[Web page edit records]
════════════════════

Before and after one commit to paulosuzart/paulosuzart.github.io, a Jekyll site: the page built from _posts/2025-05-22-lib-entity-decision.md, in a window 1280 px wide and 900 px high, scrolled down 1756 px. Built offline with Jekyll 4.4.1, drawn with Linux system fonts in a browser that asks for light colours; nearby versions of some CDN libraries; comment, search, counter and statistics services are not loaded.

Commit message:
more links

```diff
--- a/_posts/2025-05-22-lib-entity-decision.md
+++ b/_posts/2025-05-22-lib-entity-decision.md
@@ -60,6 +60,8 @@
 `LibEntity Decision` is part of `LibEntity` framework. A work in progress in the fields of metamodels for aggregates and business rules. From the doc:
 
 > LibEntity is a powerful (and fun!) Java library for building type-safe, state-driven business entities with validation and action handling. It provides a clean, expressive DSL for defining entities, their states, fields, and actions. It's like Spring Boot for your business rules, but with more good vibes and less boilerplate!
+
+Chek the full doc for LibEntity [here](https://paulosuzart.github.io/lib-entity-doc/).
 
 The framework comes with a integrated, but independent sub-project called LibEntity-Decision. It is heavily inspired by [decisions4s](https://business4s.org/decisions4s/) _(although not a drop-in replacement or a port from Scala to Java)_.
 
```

════════════════════

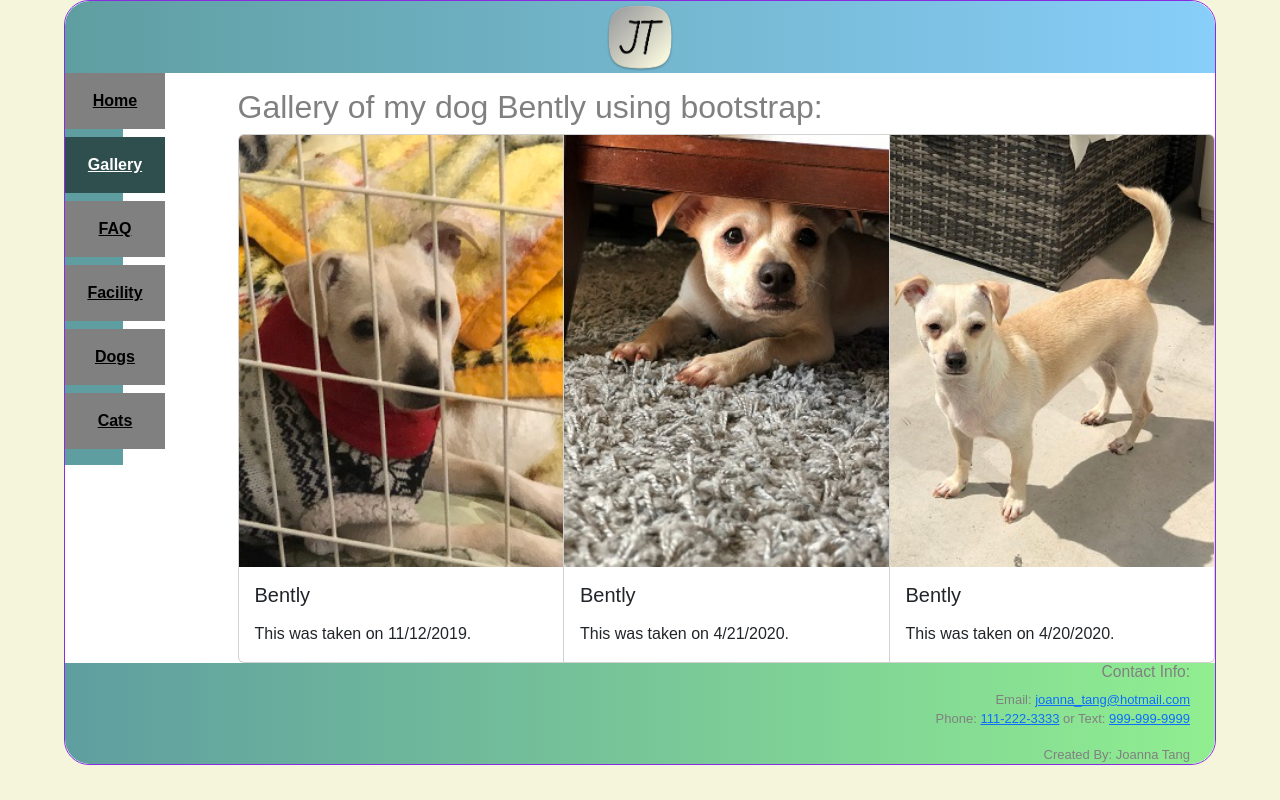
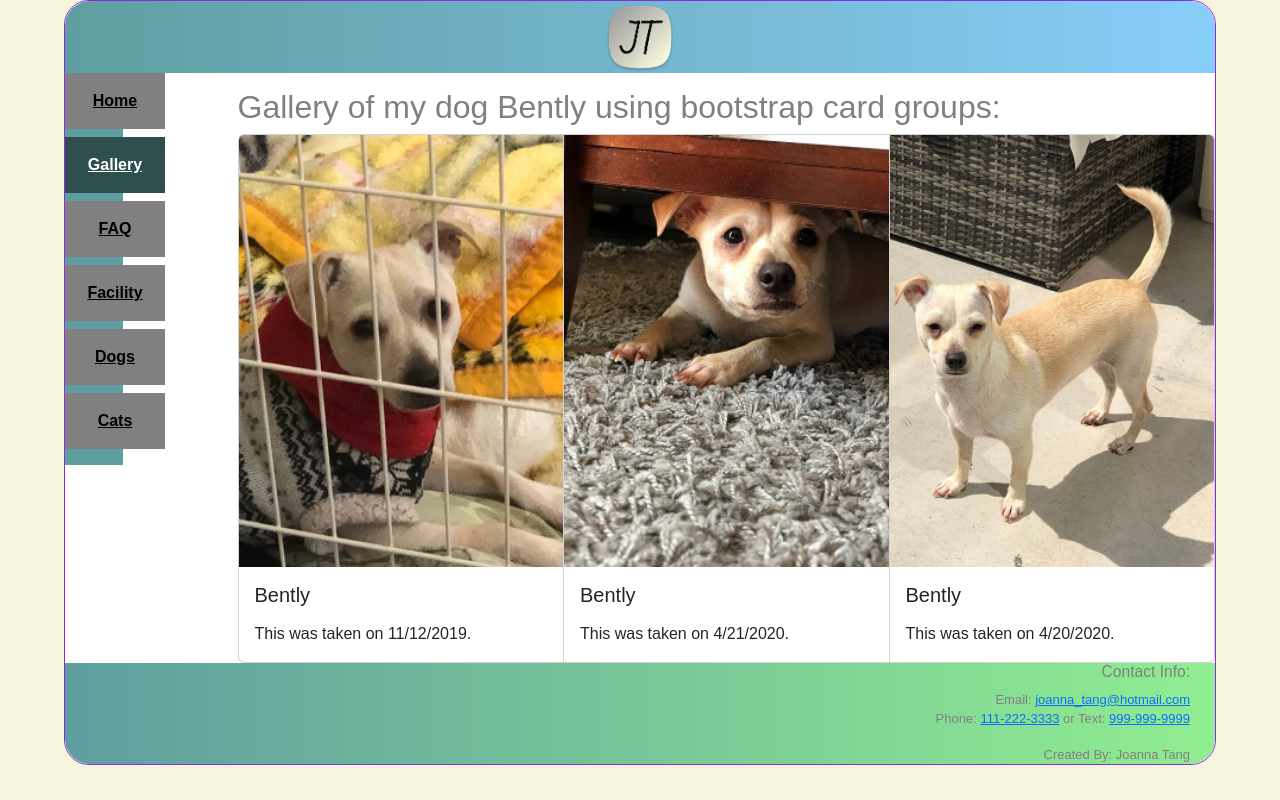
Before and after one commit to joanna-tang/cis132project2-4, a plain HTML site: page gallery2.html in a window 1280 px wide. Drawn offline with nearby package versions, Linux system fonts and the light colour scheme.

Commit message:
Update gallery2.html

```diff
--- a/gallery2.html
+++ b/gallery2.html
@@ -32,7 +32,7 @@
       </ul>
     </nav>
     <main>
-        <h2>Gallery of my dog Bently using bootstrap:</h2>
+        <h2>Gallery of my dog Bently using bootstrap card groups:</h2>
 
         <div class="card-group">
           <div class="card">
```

════════════════════

> GOAL OF THE EXERCISE: Each line that includes the string "card" should be copied from the data.

> WORKED SOLUTION:
+        <h2>Gallery of my dog Bently using bootstrap card groups:</h2>
         <div class="card-group">
           <div class="card">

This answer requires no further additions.